Task objective: Return, word for word, every entry in the listing below, but not its images.

┌─ Information shown

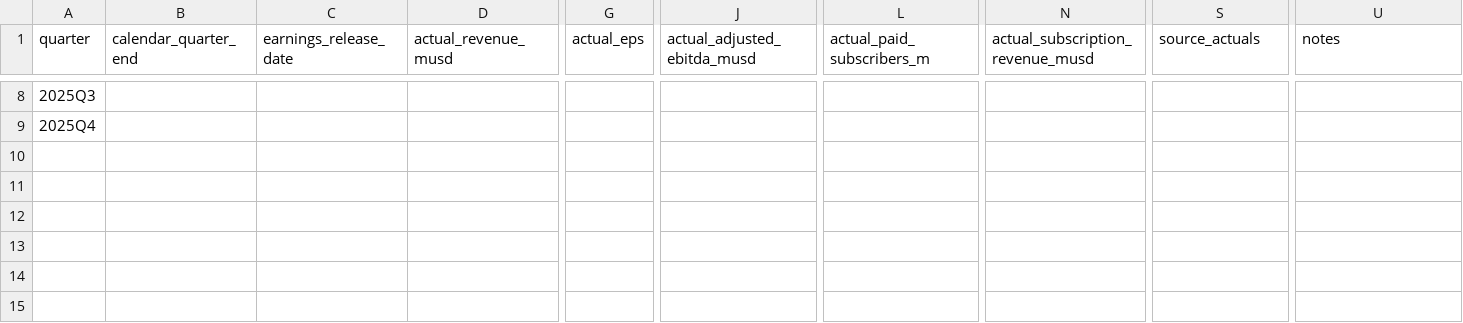
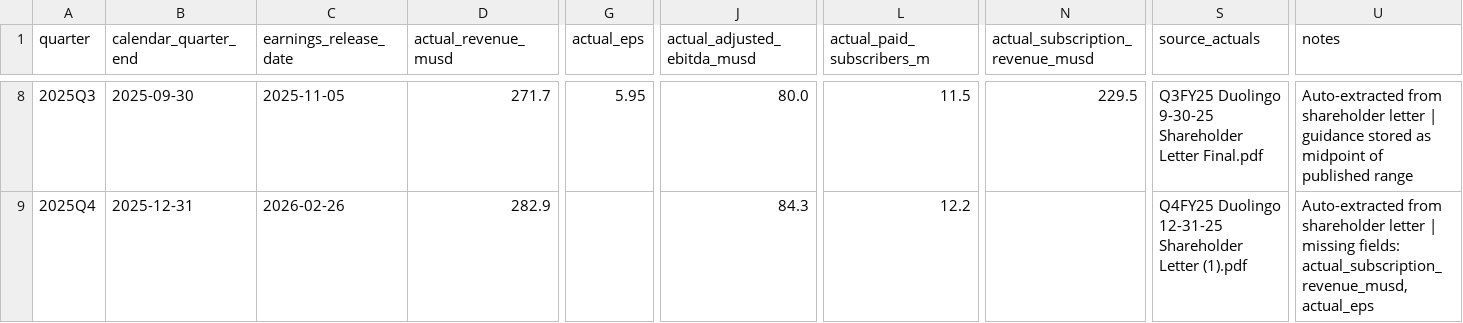
Before and after one commit to MathieuMRoy/Analyses_Duolingo, a CSV file: financial_docs/quarterly_labels_template.csv, drawn as a sheet; only a part is shown, gaps mark what is left out; the diff covers the shown part only; the diff names each change by its address in the sheet, - before the commit and + after, or states it on an @@ line.

Commit message:
Add Phase 2 quarterly nowcast foundation

```diff
--- a/financial_docs/quarterly_labels_template.csv
+++ b/financial_docs/quarterly_labels_template.csv
-B8 (calendar_quarter_end): (empty)
+B8 (calendar_quarter_end): 2025-09-30
-C8 (earnings_release_date): (empty)
+C8 (earnings_release_date): 2025-11-05
-D8 (actual_revenue_musd): (empty)
+D8 (actual_revenue_musd): 271.7
-G8 (actual_eps): (empty)
+G8 (actual_eps): 5.95
-J8 (actual_adjusted_ebitda_musd): (empty)
+J8 (actual_adjusted_ebitda_musd): 80.0
-L8 (actual_paid_subscribers_m): (empty)
+L8 (actual_paid_subscribers_m): 11.5
-N8 (actual_subscription_revenue_musd): (empty)
+N8 (actual_subscription_revenue_musd): 229.5
-S8 (source_actuals): (empty)
+S8 (source_actuals): Q3FY25 Duolingo 9-30-25 Shareholder Letter Final.pdf
-U8 (notes): (empty)
+U8 (notes): Auto-extracted from shareholder letter | guidance stored as midpoint of published range
-B9 (calendar_quarter_end): (empty)
+B9 (calendar_quarter_end): 2025-12-31
-C9 (earnings_release_date): (empty)
+C9 (earnings_release_date): 2026-02-26
-D9 (actual_revenue_musd): (empty)
+D9 (actual_revenue_musd): 282.9
-J9 (actual_adjusted_ebitda_musd): (empty)
+J9 (actual_adjusted_ebitda_musd): 84.3
-L9 (actual_paid_subscribers_m): (empty)
+L9 (actual_paid_subscribers_m): 12.2
-S9 (source_actuals): (empty)
+S9 (source_actuals): Q4FY25 Duolingo 12-31-25 Shareholder Letter (1).pdf
-U9 (notes): (empty)
+U9 (notes): Auto-extracted from shareholder letter | missing fields: actual_subscription_revenue_musd, actual_eps
```
Also changed, not shown: 63 edited cells elsewhere in this file, 5 other files.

└─

Exercise response:
Before and after one commit to MathieuMRoy/Analyses_Duolingo, a CSV file: financial_docs/quarterly_labels_template.csv, drawn as a sheet; only a part is shown, gaps mark what is left out; the diff covers the shown part only; the diff names each change by its address in the sheet, - before the commit and + after, or states it on an @@ line.

Commit message:
Add Phase 2 quarterly nowcast foundation

```diff
--- a/financial_docs/quarterly_labels_template.csv
+++ b/financial_docs/quarterly_labels_template.csv
-B8 (calendar_quarter_end): (empty)
+B8 (calendar_quarter_end): 2025-09-30
-C8 (earnings_release_date): (empty)
+C8 (earnings_release_date): 2025-11-05
-D8 (actual_revenue_musd): (empty)
+D8 (actual_revenue_musd): 271.7
-G8 (actual_eps): (empty)
+G8 (actual_eps): 5.95
-J8 (actual_adjusted_ebitda_musd): (empty)
+J8 (actual_adjusted_ebitda_musd): 80.0
-L8 (actual_paid_subscribers_m): (empty)
+L8 (actual_paid_subscribers_m): 11.5
-N8 (actual_subscription_revenue_musd): (empty)
+N8 (actual_subscription_revenue_musd): 229.5
-S8 (source_actuals): (empty)
+S8 (source_actuals): Q3FY25 Duolingo 9-30-25 Shareholder Letter Final.pdf
-U8 (notes): (empty)
+U8 (notes): Auto-extracted from shareholder letter | guidance stored as midpoint of published range
-B9 (calendar_quarter_end): (empty)
+B9 (calendar_quarter_end): 2025-12-31
-C9 (earnings_release_date): (empty)
+C9 (earnings_release_date): 2026-02-26
-D9 (actual_revenue_musd): (empty)
+D9 (actual_revenue_musd): 282.9
-J9 (actual_adjusted_ebitda_musd): (empty)
+J9 (actual_adjusted_ebitda_musd): 84.3
-L9 (actual_paid_subscribers_m): (empty)
+L9 (actual_paid_subscribers_m): 12.2
-S9 (source_actuals): (empty)
+S9 (source_actuals): Q4FY25 Duolingo 12-31-25 Shareholder Letter (1).pdf
-U9 (notes): (empty)
+U9 (notes): Auto-extracted from shareholder letter | missing fields: actual_subscription_revenue_musd, actual_eps
```
Also changed, not shown: 63 edited cells elsewhere in this file, 5 other files.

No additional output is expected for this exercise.